Dr Catherine Ludden
Dr Catherine Ludden is a genomic epidemiologist and is currenlty on secondment at the COVID-19 Genomics UK Consortium (COG-UK) where she is Director of Operations. She is responsible for overseeing COG-UK operations, developing long-term operational strategies, coordinating public health investigations, and engaging with technical experts, collaborators and senior leaders. Catherine also holds the position of Head of Operations for the Pathogen Genomics COVID Programme at Public Health England (PHE) and is responsible for the service delivery of SARS-CoV-2 genomics in the UK and the continuous genomic service improvement. Catherine has strong expertise in pathogen genomics, antibiotic resistance, and clinical microbiology. Prior to joining COG-UK and PHE, Catherine was working with the European Centre for Disease Prevention and Control where she provided scientific and technical expertise for the analysis and interpretation of European whole genome sequencing datasets and supported international outbreak investigations. She is a One Heath expert and holds a Sir Henry Postdoctoral Wellcome Fellowship at the London School of Hygiene and Tropical Medicine to define reservoirs and transmission of antimicrobial-resistant Escherichia coli using a One Health approach.
Teaching the module for Practical Procedures in Clinical Microbiology to medical students, including laboratory supervision, practical demonstration, project design, laboratory report corrections and tutorials.
Teaching the topic of "One Health" on the short course entitled Antimicrobial Resistance (AMR): a Multidisciplinary Approach.
The bacterium Escherichia coli is a major cause of infections in people in hospitals and the community. E. coli can become resistant to commonly used antibiotics through the acquisition of resistance-encoding genes. When people are infected with these strains, their infection can be difficult to treat and they are at a higher risk of death.
Catherine Ludden's research is based on a One Health approach to investigate the origin and transmission of antimicrobial-resistant E. coli in the UK. She will use genome sequence data of antimicrobial-resistant E. coli from hospitalised haematology patients, the hospital environment, livestock, wastewater and bloodstream infections in the UK to determine the genetic relatedness of isolates and associated mobile genetic elements from these different sources to define shared reservoirs. Mathematical modelling will be used to infer transmission, test hypotheses and to determine the likely impact of interventions to reduce transmission of antimicrobial-resistant E. coli.
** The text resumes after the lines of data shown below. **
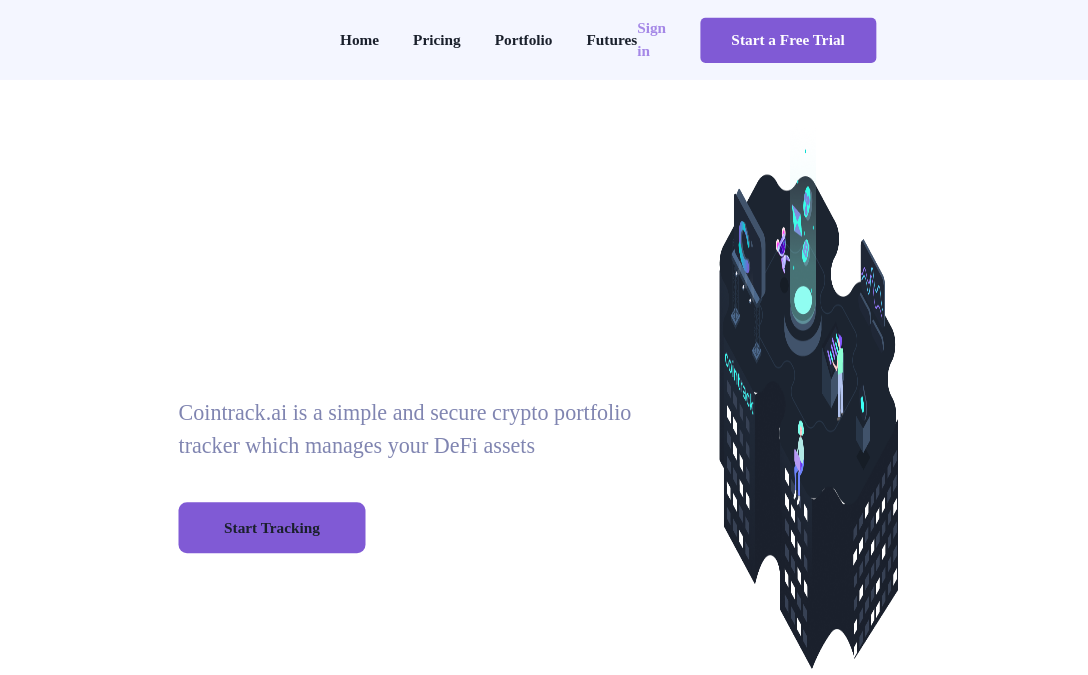
Repository: lilit9898/Cointrack
Page: /
An editor plug-in stored every save of this project. The page is shown before and after the next save, followed by the edit.
The browser window is 1280 px wide. The pictures show the whole page, at 85% of full size.
The page's requests for data from a server got no answer. The project was rebuilt for these pictures with package versions that can differ from the ones it lists, and the page was loaded fresh each time. No one was signed in, and anything a server would have sent is missing.

Above is the page before, as saved 2022-10-05 11:42:42.

### src/index.tsx
import React from 'react';
import ReactDOM from 'react-dom/client';
import './index.css';
import App from './root/App';
import reportWebVitals from './reportWebVitals';
import theme from './theme/theme';
import { Provider } from 'react-redux';
import store from './store/store';

const root = ReactDOM.createRoot(
  document.getElementById('root') as HTMLElement,
);
root.render(
  <Provider store={store}>
    <App />
  </Provider>,
);

// If you want to start measuring performance in your app, pass a function
// to log results (for example: reportWebVitals(console.log))
// or send to an analytics endpoint. Learn more: https://bit.ly/CRA-vitals
reportWebVitals();

### src/index.css
body {
  margin: 0;
  font-family: -apple-system, BlinkMacSystemFont, 'Segoe UI', 'Roboto', 'Oxygen',
    'Ubuntu', 'Cantarell', 'Fira Sans', 'Droid Sans', 'Helvetica Neue',
    sans-serif;
  -webkit-font-smoothing: antialiased;
  -moz-osx-font-smoothing: grayscale;
}

code {
  font-family: source-code-pro, Menlo, Monaco, Consolas, 'Courier New',
    monospace;
}
* {
  box-sizing: border-box;
  padding: 0;
  margin: 0;
}

body {
  background-color: #1a202c;
}

### src/root/App.tsx
import {
  Box,
  ChakraProvider,
  color,
  ColorModeScript,
  useColorMode,
} from '@chakra-ui/react';
import theme from '../theme/theme';
import HomePage from '../pages/HomePage';

function App() {
  const { colorMode, toggleColorMode } = useColorMode();
  return (
    <ChakraProvider>
      <ColorModeScript initialColorMode={theme.colorConfig.initialColorMode} />
      <Box className="App">
        <HomePage />
      </Box>
    </ChakraProvider>
  );
}

export default App;

### src/store/store.ts
import { configureStore, Store } from '@reduxjs/toolkit';
import CoinCardSlice from '../store/coinSlices';
import type { TypedUseSelectorHook } from 'react-redux';
import { useDispatch, useSelector } from 'react-redux';

const store = configureStore({
  reducer: {
    coincard: CoinCardSlice,
  },
});

type AppDispatch = typeof store.dispatch;
export const useAppSelector: TypedUseSelectorHook<RootState> = useSelector;
type RootState = ReturnType<typeof store.getState>;
export const useAppDispatch: () => AppDispatch = useDispatch;

export default store;

### src/theme/theme.ts
import { extendTheme, type ThemeConfig } from '@chakra-ui/react';

const colorConfig = {
  initialColorMode: 'dark',
  useSystemColorMode: false,
};

const theme = extendTheme({ colorConfig });

export default theme;

### src/pages/HomePage.tsx
import { Box } from "@chakra-ui/react"
import Home from "../components/Home/Home"
import MainLayout from "../hoc/MainLayout"
import Wrapper from "../hoc/Wrapper"

const HomePage = () => {
  return (
    <MainLayout>
      <Home />
    </MainLayout>
  )
}

export default HomePage

### src/store/coinSlices.ts
import { createAsyncThunk, createSlice } from '@reduxjs/toolkit';
import axios from '../config/axios.config';
import { ICoinInfo } from '../types/interfaces';

interface ICoinState {
  coinInfo: ICoinInfo[];
}

const initialState: ICoinState = {
  coinInfo: [],
};

export const getCoinInfo = createAsyncThunk<ICoinInfo[], number>(
  'coincard/getCoinInfo',
  async (page) => {
    let response = await axios.get('/coins/markets', {
      params: {
        vs_currency: 'usd',
        order: 'market_cap_desc',
        per_page: 4,
        page,
        sparkline: true,
      },
    });
    console.log(response);
    return response.data;
  },
);

const CoinCardSlice = createSlice({
  name: 'coincard',
  initialState,
  reducers: {},
  extraReducers: (builder) => {
    builder.addCase(getCoinInfo.fulfilled, (state, action) => {
      state.coinInfo = action.payload;
    });
  },
});

const { reducer } = CoinCardSlice;
export default reducer;

### src/components/Home/Home.tsx
import * as Sections from "./Sections"

const Home = () => {
  return (
    <>
      <Sections.CoinCharts />
    </>
  )
}

export default Home

### src/hoc/MainLayout.tsx
import { Box, BoxProps, Center } from '@chakra-ui/react';
import React, { Children, FC } from 'react';
import { useSelector } from 'react-redux';
import AppHeader from '../components/AppHeader/AppHeader';

const MainLayout: React.FC<BoxProps> = ({ children, ...style }) => {

  return (
    <Box>
      <AppHeader />
      {children}
      {/* <AppFooter /> */}
    </Box>
  );
};

export default MainLayout

### src/config/axios.config.ts
import axios from 'axios';

const baseURL = process.env.REACT_APP_BASE_URL || '';

const instance = axios.create({
  baseURL,
});

export default instance;

### src/components/Home/Sections/index.ts
export { default as CoinCharts } from "./CoinCharts/CoinCharts"

### src/components/AppHeader/AppHeader.tsx
import {
  Box,
  Button,
  Center,
  Flex,
  Image,
  Text,
  useColorMode,
  useColorModeValue,
} from '@chakra-ui/react';
import CustomButton from '../../hoc/CustomButton';
import Logo from './Logo/Logo';

const AppHeader = () => {
  const { colorMode, toggleColorMode } = useColorMode();
  const bg = useColorModeValue(' #F4F6FF', '#212834');
  return (
    <Flex p="20px 210px" gap="190px" bg={bg}>
      <Logo />
      <Flex w="100%" justifyContent="space-between">
        <Flex
          gap="40px"
          fontWeight="800"
          fontSize="18px"
          lineHeight="27px"
          fontFamily="Axiforma"
        >
          <Center>
            <Text cursor="pointer">Home</Text>
          </Center>
          <Center>
            <Text cursor="pointer">Pricing</Text>
          </Center>
          <Center>
            <Text cursor="pointer">Portfolio</Text>
          </Center>
          <Center>
            <Text cursor="pointer">Futures</Text>
          </Center>
        </Flex>
        <Flex
          gap="40px"
          fontWeight="800"
          fontSize="18px"
          lineHeight="27px"
          fontFamily="Axiforma"
        >
          <Center color="#A588E7">
            <Text cursor="pointer">Sign in</Text>
          </Center>
          <Center>
            <CustomButton
              w="207px"
              h="53px"
              bg="#805AD5"
              color=" #FFFFFF"
              fontWeight="600"
              fontSize="18px"
              lineHeight="27px"
              fontFamily="Axiforma"
              cursor="pointer"
              _hover={{
                bgColor: '#805AD5',
                opacity: 0.85,
              }}
            >
              Start a Free Trial
            </CustomButton>
          </Center>
          <Center>
            <Image
              src="/images/light-mode-icon.svg"
              alt="Cointrack"
              cursor="pointer"
              onClick={toggleColorMode}
            ></Image>
          </Center>
        </Flex>
      </Flex>
    </Flex>
  );
};

export default AppHeader;

### src/components/Home/Sections/CoinCharts/CoinCharts.tsx
import { Box, Image, Text } from '@chakra-ui/react';
import { useDispatch } from 'react-redux';
import Wrapper from '../../../../hoc/Wrapper';
import DescriptionText from './DescriptionText';
import store from '../../../../store/store';
import { useAppSelector } from '../../../../store/store';
import { useEffect } from 'react';
import { getCoinInfo } from '../../../../store/coinSlices';

const CoinCharts = () => {
  const { coinInfo } = useAppSelector((state) => state.coincard);
  const dispatch = useDispatch<typeof store.dispatch>();

  useEffect(() => {
    dispatch(getCoinInfo(1));
  }, []);
  console.log(coinInfo);
  return (
    <Wrapper w="100%" h="700px" p="33px 210px">
      <Box display="flex">
        <DescriptionText />
        <Box>
          <Image
            src="/images/cityPic.png"
            alt="cityPic"
            w="806px"
            h="665px"
          ></Image>
        </Box>
      </Box>
      {/* <Box>
        {coinInfo.map((item) => {
          return (
            <Box>
              <Image src={item.image} />
              <Box>
                <Box>
                  <Text>{item.name}</Text>
                  <Text>{item.current_price}</Text>
                </Box>
                <Box>
                  <Text>{item.market_cap_change_percentage_24h}</Text>
                  <Text>{item.market_cap_change_24h}</Text>
                </Box>
                <Text>Last 24 hours</Text>
              </Box>
            </Box>
          );
        })}
      </Box> */}
    </Wrapper>
  );
};

export default CoinCharts;

### src/hoc/CustomButton.tsx
import { Box, ButtonProps, Center, Button } from '@chakra-ui/react';
import React, { Children, FC } from 'react';

const CustomButton: React.FC<ButtonProps> = ({ children, ...style }) => {
  return <Button {...style}>{children}</Button>;
};

export default CustomButton;

### src/components/AppHeader/Logo/Logo.tsx
import { Center, Image } from "@chakra-ui/react"

const Logo = () => {
  return (
    <Center>
        <Image
          src="/images/logo.svg"
          alt="Cointrack"
          w="162px"
          h="44.5px"
        ></Image>
      </Center>
  )
}

export default Logo

### src/hoc/Wrapper.tsx
import { Box, BoxProps, Center } from '@chakra-ui/react';
import React, { Children, FC } from 'react';

const Wrapper: React.FC<BoxProps> = ({ children, ...style }) => {
  return (
    <Box {...style}>
      <Center>{children}</Center>
    </Box>
  );
};

export default Wrapper;

### src/components/Home/Sections/CoinCharts/DescriptionText.jsx
import { Box, Text } from '@chakra-ui/react';
import React from 'react';
import CustomButton from '../../../../hoc/CustomButton';
import Button from '../../../../hoc/CustomButton';

function DescriptionText() {
  return (
    <Box gap="21px" pt="180px">
      <Box w="610px">
        <Text
          fontFamily="Axiforma"
          fontWeight="500"
          fontSize="46px"
          lineHeight="69px"
          color="white"
        >
          Track your cryptocurrency assets from one place
        </Text>
      </Box>
      <Box w="610px" mt="21px">
        <Text
          fontFamily="Axiforma"
          fontWeight="400"
          fontSize="26px"
          lineHeight="39px"
          color="#8085B1"
        >
          Cointrack.ai is a simple and secure crypto portfolio tracker which
          manages your DeFi assets
        </Text>
      </Box>
      <Box mt="47px">
        <CustomButton
          w="220px"
          h="60px"
          borderRadius="10px"
          bg="#805AD5"
          _hover={{
            bgColor: '#805AD5',
            opacity: 0.85,
          }}
          fontWeight="600"
          fontSize="18px"
          lineHeight="27px"
          fontFamily="Axiforma"
          cursor="pointer"
        >
          Start Tracking
        </CustomButton>
      </Box>
    </Box>
  );
}

export default DescriptionText;

Loaded but not shown: public/index.html (common file); src/reportWebVitals.ts (common file)

After the next save:
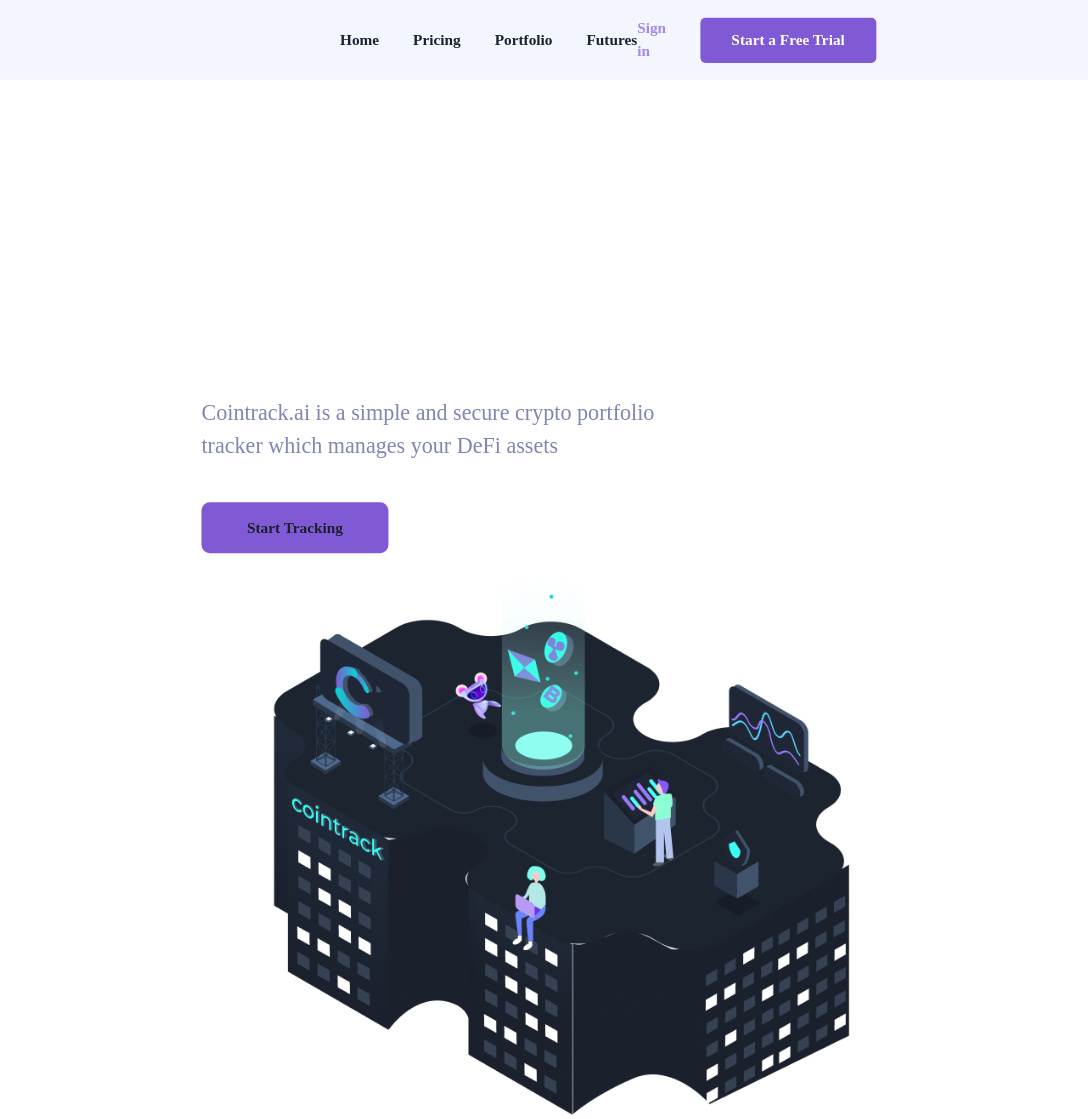
Saved 25 s later.
--- a/src/components/Home/Sections/CoinCharts/CoinCharts.tsx
+++ b/src/components/Home/Sections/CoinCharts/CoinCharts.tsx
@@ -17,7 +17,7 @@
   console.log(coinInfo);
   return (
     <Wrapper w="100%" h="700px" p="33px 210px">
-      <Box display="flex">
+      <Box>
         <DescriptionText />
         <Box>
           <Image

After the save that followed:
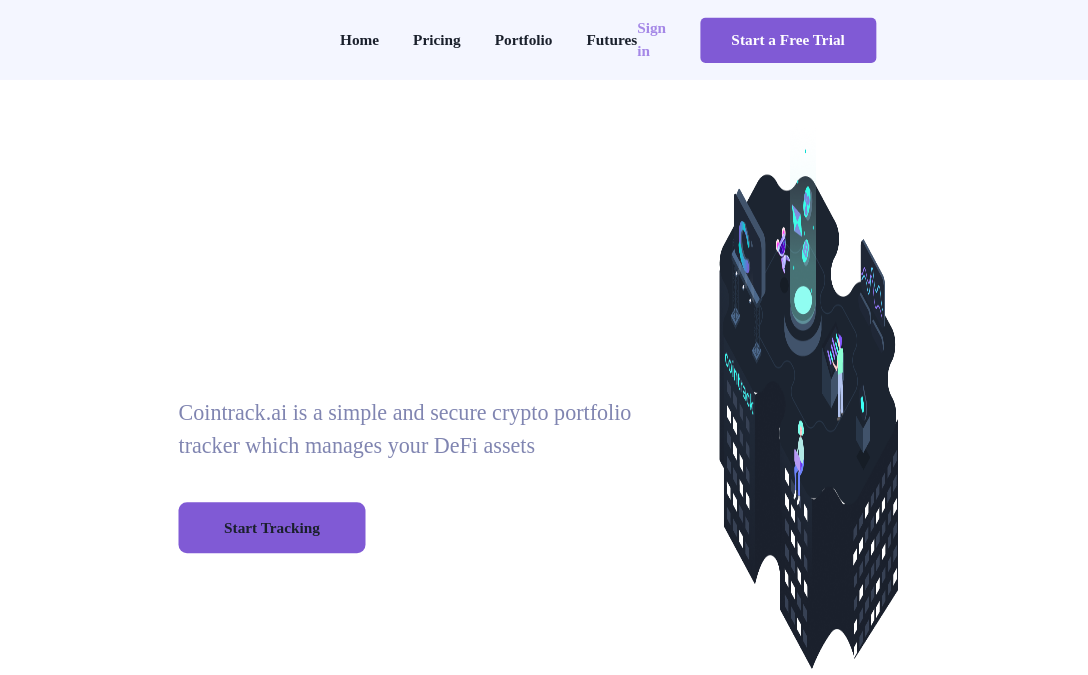
Saved 4 s later.
--- a/src/components/Home/Sections/CoinCharts/CoinCharts.tsx
+++ b/src/components/Home/Sections/CoinCharts/CoinCharts.tsx
@@ -17,7 +17,7 @@
   console.log(coinInfo);
   return (
     <Wrapper w="100%" h="700px" p="33px 210px">
-      <Box>
+      <Box display="flex">
         <DescriptionText />
         <Box>
           <Image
She is also involved in the development a National Surveillance programme for Carbapenem resistant Enterobacteriaceae in Ireland and integrating whole genome sequencing into health services. This will provide evidence on antimicrobial resistance reservoirs, routes of transmission between them and detection of novel mechanisms of resistance in emerging strains.